New York – Robots are helping humans in a growing number of places – from archaeological sites to disaster zones to sewers.
The robots can gather data, squeeze into small spaces – even call an elevator.
But automation is expected to create 97 million new roles for humans in the future world of work, according to the World Economic Forum.
Workplace robots are often associated with pushing human workers out of their jobs.
But in numerous settings around the world, robots and related technology, like artificial intelligence, are helping humans with a range of work.
This includes jobs that are high-risk and complex and work in places where humans can’t go.
In the ancient Roman ruins of Pompeii, a robot dog called Spot has been enlisted to carry out safety patrols.
The four-legged robot can inspect “even the smallest of spaces in complete safety,” says the Archaeological Park of Pompeii, which looks after conservation for the site near Naples in Italy.
Spot will also help inspect underground tunnels dug by illegal relic hunters that are being uncovered around Pompeii. The city and around 20,000 people were buried when Mount Vesuvius erupted in AD79. The data Spot records will help his human colleagues manage the safety of the site and its workers.
In Zurich, Switzerland, a company called Swiss-Mile has developed a robot on four wheels that can speed up the delivery of goods in cities.
As well as being able to drive itself around, the “humanoid-quadruped transformer” can climb stairs and stand on its two back wheels. This means it can call an elevator, and “in future, grab packages and open doors,” the company says.

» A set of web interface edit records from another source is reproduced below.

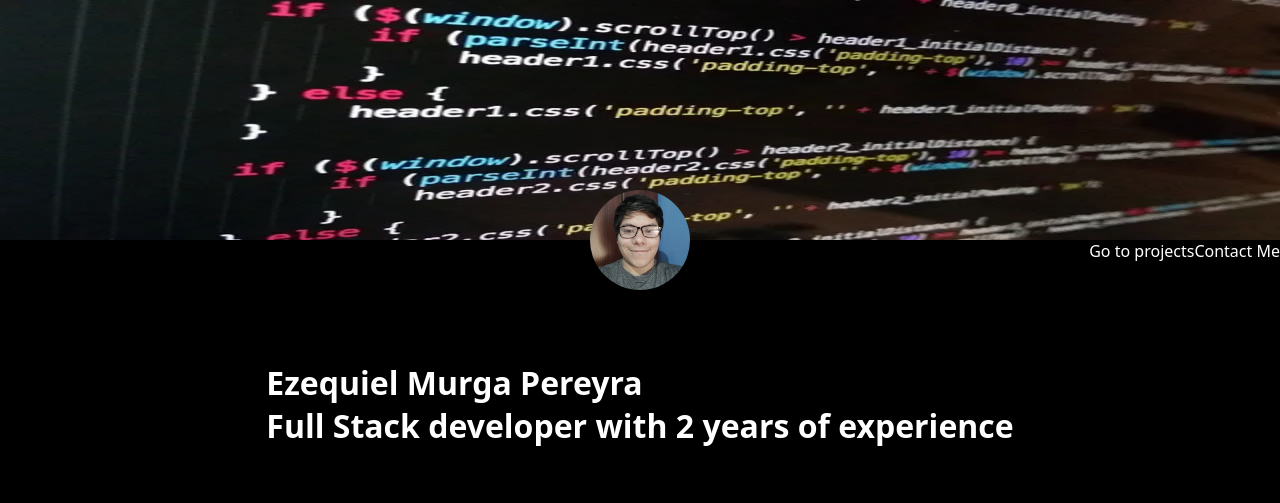
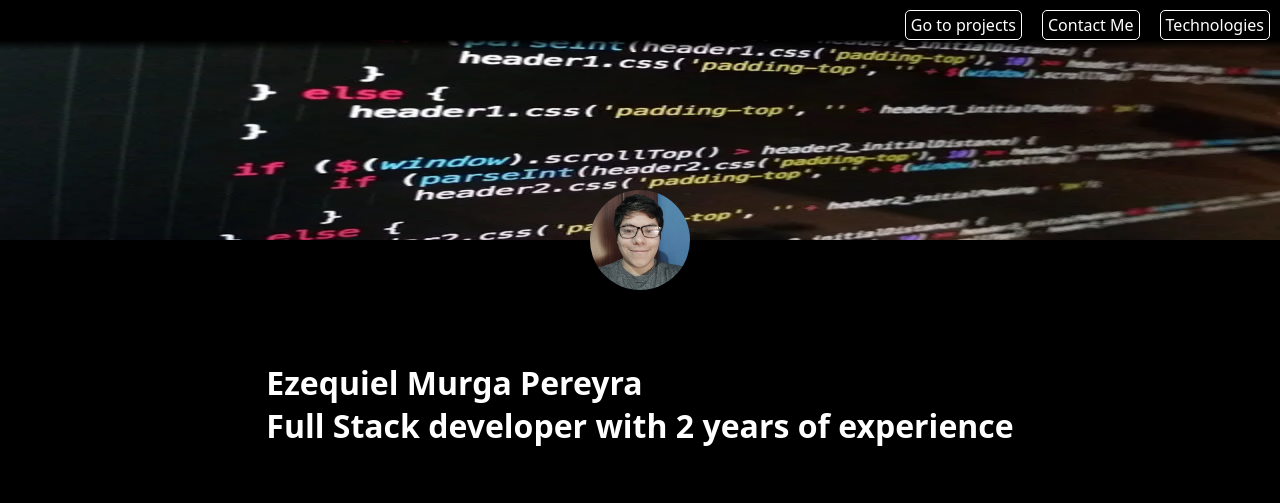
Before and after one commit to exekyelmurga/portafolios, a plain HTML site: page index.html in a window 1280 px wide. Shown: the top 503 px of the page. Drawn offline with Linux system fonts and the light colour scheme.

Commit message:
navbar section and tyles added

```diff
--- a/index.css
+++ b/index.css
@@ -1,12 +1,13 @@
-
-  body {
-    margin: 0;
+body {
+    margin: auto 0;
     background: black;
     color: white;
     font-family: system-ui, -apple-system, BlinkMacSystemFont, 'Segoe UI', Roboto, Oxygen, Ubuntu, Cantarell, 'Open Sans', 'Helvetica Neue', sans-serif;
     overflow-x: hidden;
+    display: grid;
+}
 
-}
+
 
 /* background */
 
@@ -17,8 +18,8 @@
 }
 
 .profile {
-    height: 100px;
-    width: 100px;
+    height: 100%;
+    width: 100%;
     border-radius: 50%;
 }
 
@@ -36,12 +37,39 @@
     justify-content: flex-end;
     grid-column: 2;
     grid-row: 2;
+
 }
 
 
 .background {
     display: grid;
     grid-template-columns: 1fr 1fr;
+}
+
+nav {
+    display: flex;
+    flex-direction: row;
+    width: 100%;
+    background: linear-gradient(black 80%, transparent);
+    position: fixed;
+    z-index: 2;
+    justify-content: end;
+
+}
+nav a{
+    padding: 5px;
+    max-height: 30px;
+    border: 1px solid white;
+    border-radius: 5px;
+    margin: 10px;
+    box-sizing: border-box;
+    transition: background-color .5s ease-out;
+    display: flex;
+    align-items: center;
+}
+
+nav a:hover {
+    background-color: #09f;
 }
 
 
@@ -75,7 +103,7 @@
 .slider:after {
   position: absolute;
   top: 0;
-  width: 250px;
+  width: 100px;
   height: 100%;
   content: "";
   z-index: 2;
@@ -170,9 +198,11 @@
      grid-template-columns: 1fr;
     grid-template-rows: 1fr;
     grid-auto-rows: 1fr;
+    box-sizing: border-box;
     }
     .card {
         width: 100%;
+        /* box-sizing: border-box; */
     }
 }
 
--- a/index.html
+++ b/index.html
@@ -7,20 +7,22 @@
     <link rel="icon" href="./images/mini-foto-pro.jpg">
 </head>
 <body>
+    <div class="main">
+    <nav>
+        <a href="#card-section">Go to projects</a>
+        <a href="#footer">Contact Me</a>
+        <a href="#technologies">Technologies</a>
+    </nav>
     <section class="background">
         <img  class="background-image" src="./images/background.webp" alt="background">
         <article class="profile-article">
             <img class="profile" src="./images/mini-foto-pro.jpg" alt="Ezequiel Photo">
         </article>
-        <article>
-            <a href="#card-section">Go to projects</a>
-            <a href="#footer">Contact Me</a>
-        </article>
     </section>
     <header>
         <div class="presentation">
             <h1>Ezequiel Murga Pereyra <br>Full Stack developer with 2 years of experience</h1>
-            <h2>Technologies</h2>
+            <h2 id="technologies">Technologies</h2>
         </div>
         <br>
         <br>
@@ -78,8 +80,6 @@
             </div>
         </div>
     </header>
-    <br>
-    <br>
     <section class="card-section" id="card-section">
         <article class="card">
             <img loading="lazy" src="./images/projects/Screenshot-2024-04-08-164624.png" alt="User List project">
@@ -126,5 +126,6 @@
 
         </article>
     </footer>
+</div>
 </body>
 </html>
```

Deliveries typically get caught up in traffic as they near their destination. The idea is to let the robot handle these final mile delivery challenges in a faster, more energy-efficient way.
In Scotland, a big area of focus is the use of robotics and artificial intelligence in social care settings. An assisted living lab that looks like a real home has been created at the National Robotarium, a new centre for robotics and AI.

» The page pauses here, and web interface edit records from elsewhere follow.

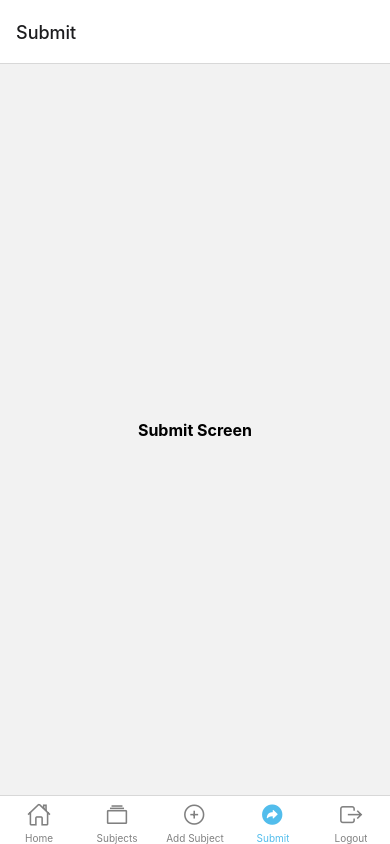
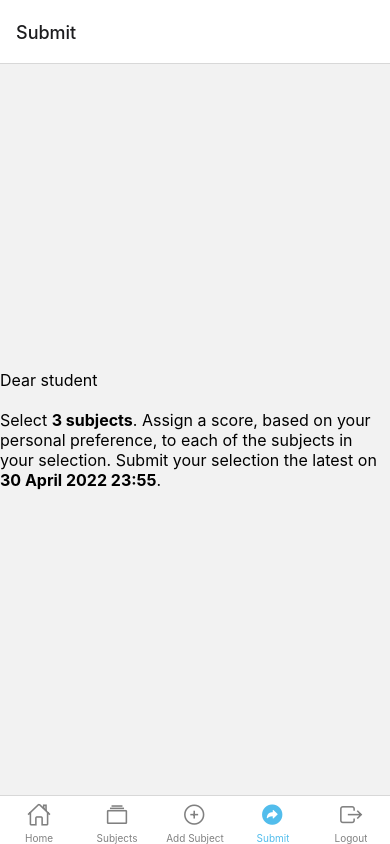
Before and after one commit to fiendeleersnyder/Bachelorproject-Frontend-Groep1, a React Native app in the folder Frontend-mobieleapplicatie/BachelorproefApp/: screen /Submit in a window 390 px wide. Built offline with nearby package versions, Linux system fonts and the light colour scheme.

Commit message:
form naar console output poging 4

```diff
--- a/Frontend-mobieleapplicatie/BachelorproefApp/app/screens/AddOnderwerpscreen.js
+++ b/Frontend-mobieleapplicatie/BachelorproefApp/app/screens/AddOnderwerpscreen.js
@@ -1,4 +1,4 @@
-import { StyleSheet, Dimensions, Text, TextInput, Alert, Button, Platform, TouchableOpacity, View, Irmage, SafeAreaView} from 'react-native';
+import { StyleSheet, Dimensions, Text, TextInput, Alert, Button, Platform, TouchableOpacity, View, Image, SafeAreaView} from 'react-native';
 import React from 'react';
 import { Picker } from '@react-native-picker/picker';
 import Slider from '@react-native-community/slider';
@@ -32,9 +32,7 @@ class AddOnderwerp extends React.Component {
         flex: 1,
         backgroundColor: '#fff',
         alignItems: 'center',
-        justifyContent: 'center',
       },
-
       formLabel: {
         fontSize: 20,
         color: '#303436',
@@ -43,8 +41,12 @@ class AddOnderwerp extends React.Component {
         fontSize:15,
         color: '#303436'
       },
+      slider:{
+        marginTop: 10,
+        marginBottom:10
+      },
       inputStyle: {
-        marginTop: 20,
+        marginTop: 5,
         width: 300,
         height: 40,
         paddingHorizontal: 10,
@@ -64,7 +66,7 @@ class AddOnderwerp extends React.Component {
      })
 
     return (
-      <View style={styles.container}>
+      <SafeAreaView style={styles.container}>
         <Text style={styles.formLabel}> Title </Text>
           <View>
             <TextInput
@@ -137,21 +139,19 @@ class AddOnderwerp extends React.Component {
                 style={styles.inputStyle}
                 />
             </View>
-        <Text> style={styles.formLabel} Permitted number of students per group</Text>
+        <Text style={styles.formLabel}> Permitted number of students per group</Text>
           <Slider
+              style={styles.slider}
               step={1}
               minimumValue={1}
               maximumValue={2}
               //selectedValue={personen}
               onValueChange={slideValue => {this.setState({aantalpersonen:currentGroep})}}
-              minimumTrackTintColor="#52BDEC"
-              maximumTrackTintColor="#d3d3d3"
               thumbTintColor="#b4e5fa"
             />
         <Text style={styles.formLabel}> Description</Text>
           <TextInput
                 placeholder="Enter description"
-                multiline={true}
                 onChangeText={(text)=>{this.setState({omschrijving:text})}}
                 style={styles.inputStyle}
             />
@@ -309,7 +309,7 @@ class AddOnderwerp extends React.Component {
             />
 
       <Button style={styles.inputStyle} title='Submit!' onPress={()=>{this.submit()}}/>
-      </View>
+      </SafeAreaView>
 
      );
 
--- a/Frontend-mobieleapplicatie/BachelorproefApp/app/screens/Homescreen.js
+++ b/Frontend-mobieleapplicatie/BachelorproefApp/app/screens/Homescreen.js
@@ -1,4 +1,4 @@
-import { StyleSheet, Dimensions, Text, Alert, Button, Platform, TouchableOpacity, View, Irmage, SafeAreaView} from 'react-native';
+import { StyleSheet, Dimensions, Text, Alert, Button, Platform, TouchableOpacity, View, Image, SafeAreaView} from 'react-native';
 
 function Homescreen() {
    return (
@@ -7,12 +7,12 @@ function Homescreen() {
         Welcome
         {"\n"}
         {"\n"}
-        Between 01 April 2022 00:00 and 30 April 2022 23:55 this offer of
+        Between <b>01 April 2022 00:00</b> and <b>30 April 2022 23:55</b> this offer of
         thesis subject will be open for choosing a master thesis. During
         this time you will be able to set favorites, add subjects to a
         selection and submit a selection. For this target group you have
         to submit a selection of 3 subjects. Finalize your submission the
-        latest on 30 April 2022 23:55. After this date the application
+        latest on <b>30 April 2022 23:55</b>. After this date the application
         will no longer be available.
         </Text>
     </View>
@@ -27,7 +27,7 @@ function Homescreen() {
      },
      text: {
         fontSize:16,
-        fontWeight:'700'
+        fontWeight: 'normal'
      }
  })
 
--- a/Frontend-mobieleapplicatie/BachelorproefApp/app/screens/Indienenscreen.js
+++ b/Frontend-mobieleapplicatie/BachelorproefApp/app/screens/Indienenscreen.js
@@ -1,9 +1,16 @@
-import { StyleSheet, Dimensions, Text, Alert, Button, Platform, TouchableOpacity, View, Irmage, SafeAreaView} from 'react-native';
+import { StyleSheet, Dimensions, Text, Alert, Button, Platform, TouchableOpacity, View, Image, SafeAreaView} from 'react-native';
 
 function Indienenscreen() {
    return (
     <View style={styles.view}>
-        <Text style={styles.text}>Submit Screen</Text>
+        <Text style={styles.text}>
+        Dear student
+        {"\n"}
+        {"\n"}
+        Select <b>3 subjects</b>. Assign a score, based on your
+        personal preference, to each of the subjects in your
+        selection. Submit your selection the latest on <b>30 April 2022 23:55</b>.
+        </Text>
     </View>
    );
  }
@@ -16,7 +23,7 @@ function Indienenscreen() {
      },
      text: {
         fontSize:16,
-        fontWeight:'700'
+        fontWeight:'normal',
      }
  })
 
```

Scientists there are using robotics, AI and sensor technologies to carry out functions like monitoring long-term health conditions. Technology can also help people with tasks like making phone calls, switching on lights, opening doors and watching TV.
The aim is to help people live more independently, and also to give carers a break. Scotland has 1.1 million unpaid carers, the National Robotarium says, and a fifth of them say they haven’t had a break in more than five years.

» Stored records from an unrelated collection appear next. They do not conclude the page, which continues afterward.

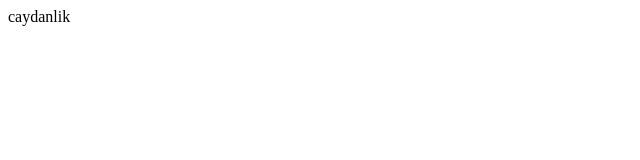
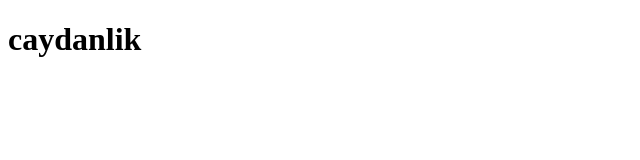
Before and after one commit to frotan1428/app2, a plain HTML site: page product.html in a window 1280 px wide. Shown: the whole page, without its empty margins (0-640 px from the left). Drawn offline with Linux system fonts and the light colour scheme.

Commit message:
proje bitti

```diff
--- a/product.html
+++ b/product.html
@@ -7,6 +7,6 @@
     <title>Document</title>
 </head>
 <body>
-    caydanlik
+    <h1>caydanlik</h1>
 </body>
 </html>
```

Assisted living robots could partner with carers in social care settings. Image: National Robotarium
In disaster zones that are hard to reach and a danger to life, robots provide invaluable support to human search and rescue teams.
These include rugged small vehicles with tracks, cameras and sensors that can search inside rubble and climb over obstacles. Teledyne FLIR, a sensing technology specialist based in Oregon in the United States, used robots like these in June 2021 when a tower block partially collapsed in the Miami suburb of Surfside in Florida.
In Japan, university teams are developing another type of search and rescue robot – a hose-like robot with a video camera called the Active Scope Camera that can search inside collapsed buildings. Drones also help search and rescue teams see disaster sites from above.